TASK STATEMENT
Write out the records in full and without alteration, setting aside their pictures.

ENTRIES PROVIDED

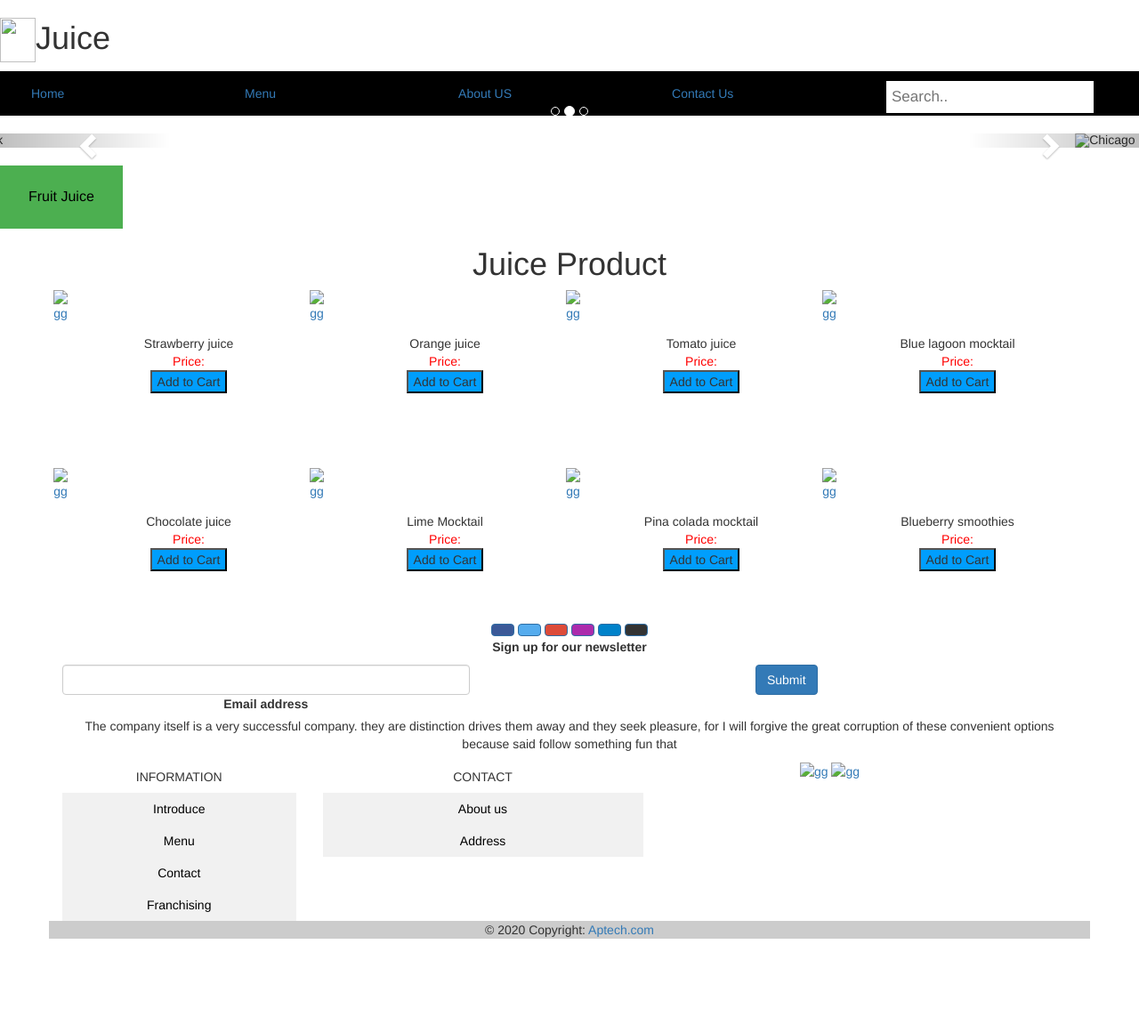
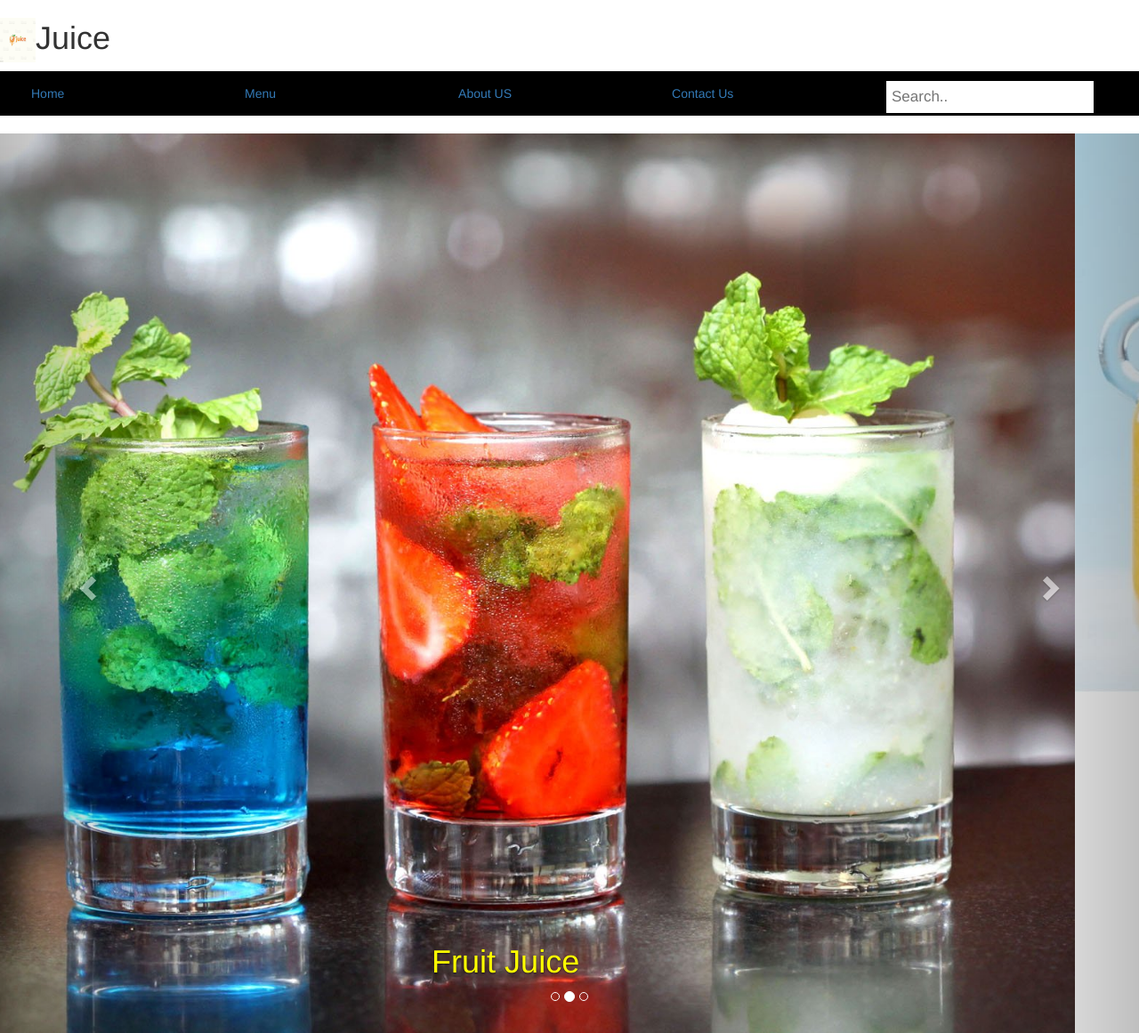
Before and after one commit to Khang313/Shrek-Juices, a plain HTML site: page index.html in a window 1280 px wide. Shown: the top 1161 px of the page at 89% size. Before the commit the page ends 1055 px from the top, so only its background shows below. Drawn offline with nearby package versions, Linux system fonts and the light colour scheme; the site is published under a folder, as on GitHub Pages, so addresses that start at the root find nothing.

Commit message:
Update index.html

```diff
--- a/index.html
+++ b/index.html
@@ -13,7 +13,7 @@
 </head>
 <body>
     <table class="class1">
-        <h1>  <img src="/image/logo.jpg" width="40px" height="50px">Juice </h1>
+        <h1>  <img src="image/logo.jpg" width="40px" height="50px">Juice </h1>
         <tr>
             <td><a href="#">Home </a></td>
             <td><a href="#">Menu</a></td>
@@ -34,21 +34,21 @@
         <!-- Wrapper for slides -->
         <div class="carousel-inner">
             <div class="item active">
-            <img src="/image/h1.jpg" alt="New York" >
+            <img src="image/h1.jpg" alt="New York" >
             <div class="carousel-caption">
                 <h1>Fruit Juice</h1>
               </div>
             </div>
 
             <div class="item">
-            <img src="/image/h2.jpg" alt="Chicago">
+            <img src="image/h2.jpg" alt="Chicago">
             <div class="carousel-caption">
                 <h1>Fruit Juice</h1>
               </div>
             </div>
 
             <div class="item">
-            <img src="/image/h3.jpg" alt="New York">
+            <img src="image/h3.jpg" alt="New York">
             <div class="carousel-caption">
                 <h1>Fruit Juice</h1>
               </div>
@@ -82,7 +82,7 @@
     <h1>Juice Product</h1>
     <div class="gf">
         <div>
-            <a href="strawberryjuice.html"><img src="/image/h16.jpg" alt="gg"></a>
+            <a href="strawberryjuice.html"><img src="image/h16.jpg" alt="gg"></a>
         </div>
         <div class="info">
             <div>Strawberry juice</div>
@@ -90,7 +90,7 @@
             <button class="add" >Add to Cart</button>
         </div>
         <div>
-            <a href="orangejuice.html"><img src="/image/h14.jpg" alt="gg"></a>
+            <a href="orangejuice.html"><img src="image/h14.jpg" alt="gg"></a>
         </div>
         <div class="info">
             <div>Orange juice</div>
@@ -98,7 +98,7 @@
             <button class="add">Add to Cart</button>
         </div>
         <div>
-            <a href="tomatojuice.html"><img src="/image/h15.jpg" alt="gg"></a>
+            <a href="tomatojuice.html"><img src="image/h15.jpg" alt="gg"></a>
         </div>
         <div class="info">
             <div>Tomato juice</div>
@@ -106,7 +106,7 @@
             <button class="add">Add to Cart</button>
         </div>
         <div>
-            <a href="bluelagoon.html"><img src="/image/h18.jpg" alt="gg"></a>
+            <a href="bluelagoon.html"><img src="image/h18.jpg" alt="gg"></a>
         </div>
         <div class="info">
             <div>Blue lagoon mocktail</div>
@@ -116,7 +116,7 @@
     </div>
     <div class="gr">
         <div>
-            <a href="chocolatejuice.html"><img src="/image/h17.jpg" alt="gg"></a>
+            <a href="chocolatejuice.html"><img src="image/h17.jpg" alt="gg"></a>
         </div>
         <div class="info">
             <div>Chocolate juice</div>
@@ -124,7 +124,7 @@
             <button class="add">Add to Cart</button>
         </div>
         <div>
-            <a href="limecocktail.html"><img src="/image/h13.jpg" alt="gg"></a>
+            <a href="limecocktail.html"><img src="image/h13.jpg" alt="gg"></a>
         </div>
         <div class="info">
             <div>Lime Mocktail </div>
@@ -132,7 +132,7 @@
             <button class="add">Add to Cart</button>
         </div>
         <div>
-            <a href="pinacolada.html"><img src="/image/h19.jpg" alt="gg"></a>
+            <a href="pinacolada.html"><img src="image/h19.jpg" alt="gg"></a>
         </div>
         <div class="info">
             <div>Pina colada mocktail</div>
@@ -140,7 +140,7 @@
             <button class="add">Add to Cart</button>
         </div>
         <div>
-            <a href="Blueberrysmoothies.html"><img src="/image/h20.jpg" alt="gg" ></a>
+            <a href="Blueberrysmoothies.html"><img src="image/h20.jpg" alt="gg" ></a>
         </div>
         <div class="info">
             <div>Blueberry smoothies</div>
@@ -254,8 +254,8 @@
           </div>
           <div class="col-lg-4 col-md-6 mb-5 mb-md-1">
             <a href="#">
-               <img src="/image/logo2.jpg" alt="gg" width="30px" height="30px">
-              <img src="/image/logo1.jpg" alt="gg" width="30px" height="30px">
+               <img src="image/logo2.jpg" alt="gg" width="30px" height="30px">
+              <img src="image/logo1.jpg" alt="gg" width="30px" height="30px">
             </a>
            </div>
       </section>
```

PROBLEM SOLUTION
Before and after one commit to Khang313/Shrek-Juices, a plain HTML site: page index.html in a window 1280 px wide. Shown: the top 1161 px of the page at 89% size. Before the commit the page ends 1055 px from the top, so only its background shows below. Drawn offline with nearby package versions, Linux system fonts and the light colour scheme; the site is published under a folder, as on GitHub Pages, so addresses that start at the root find nothing.

Commit message:
Update index.html

```diff
--- a/index.html
+++ b/index.html
@@ -13,7 +13,7 @@
 </head>
 <body>
     <table class="class1">
-        <h1>  <img src="/image/logo.jpg" width="40px" height="50px">Juice </h1>
+        <h1>  <img src="image/logo.jpg" width="40px" height="50px">Juice </h1>
         <tr>
             <td><a href="#">Home </a></td>
             <td><a href="#">Menu</a></td>
@@ -34,21 +34,21 @@
         <!-- Wrapper for slides -->
         <div class="carousel-inner">
             <div class="item active">
-            <img src="/image/h1.jpg" alt="New York" >
+            <img src="image/h1.jpg" alt="New York" >
             <div class="carousel-caption">
                 <h1>Fruit Juice</h1>
               </div>
             </div>
 
             <div class="item">
-            <img src="/image/h2.jpg" alt="Chicago">
+            <img src="image/h2.jpg" alt="Chicago">
             <div class="carousel-caption">
                 <h1>Fruit Juice</h1>
               </div>
             </div>
 
             <div class="item">
-            <img src="/image/h3.jpg" alt="New York">
+            <img src="image/h3.jpg" alt="New York">
             <div class="carousel-caption">
                 <h1>Fruit Juice</h1>
               </div>
@@ -82,7 +82,7 @@
     <h1>Juice Product</h1>
     <div class="gf">
         <div>
-            <a href="strawberryjuice.html"><img src="/image/h16.jpg" alt="gg"></a>
+            <a href="strawberryjuice.html"><img src="image/h16.jpg" alt="gg"></a>
         </div>
         <div class="info">
             <div>Strawberry juice</div>
@@ -90,7 +90,7 @@
             <button class="add" >Add to Cart</button>
         </div>
         <div>
-            <a href="orangejuice.html"><img src="/image/h14.jpg" alt="gg"></a>
+            <a href="orangejuice.html"><img src="image/h14.jpg" alt="gg"></a>
         </div>
         <div class="info">
             <div>Orange juice</div>
@@ -98,7 +98,7 @@
             <button class="add">Add to Cart</button>
         </div>
         <div>
-            <a href="tomatojuice.html"><img src="/image/h15.jpg" alt="gg"></a>
+            <a href="tomatojuice.html"><img src="image/h15.jpg" alt="gg"></a>
         </div>
         <div class="info">
             <div>Tomato juice</div>
@@ -106,7 +106,7 @@
             <button class="add">Add to Cart</button>
         </div>
         <div>
-            <a href="bluelagoon.html"><img src="/image/h18.jpg" alt="gg"></a>
+            <a href="bluelagoon.html"><img src="image/h18.jpg" alt="gg"></a>
         </div>
         <div class="info">
             <div>Blue lagoon mocktail</div>
@@ -116,7 +116,7 @@
     </div>
     <div class="gr">
         <div>
-            <a href="chocolatejuice.html"><img src="/image/h17.jpg" alt="gg"></a>
+            <a href="chocolatejuice.html"><img src="image/h17.jpg" alt="gg"></a>
         </div>
         <div class="info">
             <div>Chocolate juice</div>
@@ -124,7 +124,7 @@
             <button class="add">Add to Cart</button>
         </div>
         <div>
-            <a href="limecocktail.html"><img src="/image/h13.jpg" alt="gg"></a>
+            <a href="limecocktail.html"><img src="image/h13.jpg" alt="gg"></a>
         </div>
         <div class="info">
             <div>Lime Mocktail </div>
@@ -132,7 +132,7 @@
             <button class="add">Add to Cart</button>
         </div>
         <div>
-            <a href="pinacolada.html"><img src="/image/h19.jpg" alt="gg"></a>
+            <a href="pinacolada.html"><img src="image/h19.jpg" alt="gg"></a>
         </div>
         <div class="info">
             <div>Pina colada mocktail</div>
@@ -140,7 +140,7 @@
             <button class="add">Add to Cart</button>
         </div>
         <div>
-            <a href="Blueberrysmoothies.html"><img src="/image/h20.jpg" alt="gg" ></a>
+            <a href="Blueberrysmoothies.html"><img src="image/h20.jpg" alt="gg" ></a>
         </div>
         <div class="info">
             <div>Blueberry smoothies</div>
@@ -254,8 +254,8 @@
           </div>
           <div class="col-lg-4 col-md-6 mb-5 mb-md-1">
             <a href="#">
-               <img src="/image/logo2.jpg" alt="gg" width="30px" height="30px">
-              <img src="/image/logo1.jpg" alt="gg" width="30px" height="30px">
+               <img src="image/logo2.jpg" alt="gg" width="30px" height="30px">
+              <img src="image/logo1.jpg" alt="gg" width="30px" height="30px">
             </a>
            </div>
       </section>
```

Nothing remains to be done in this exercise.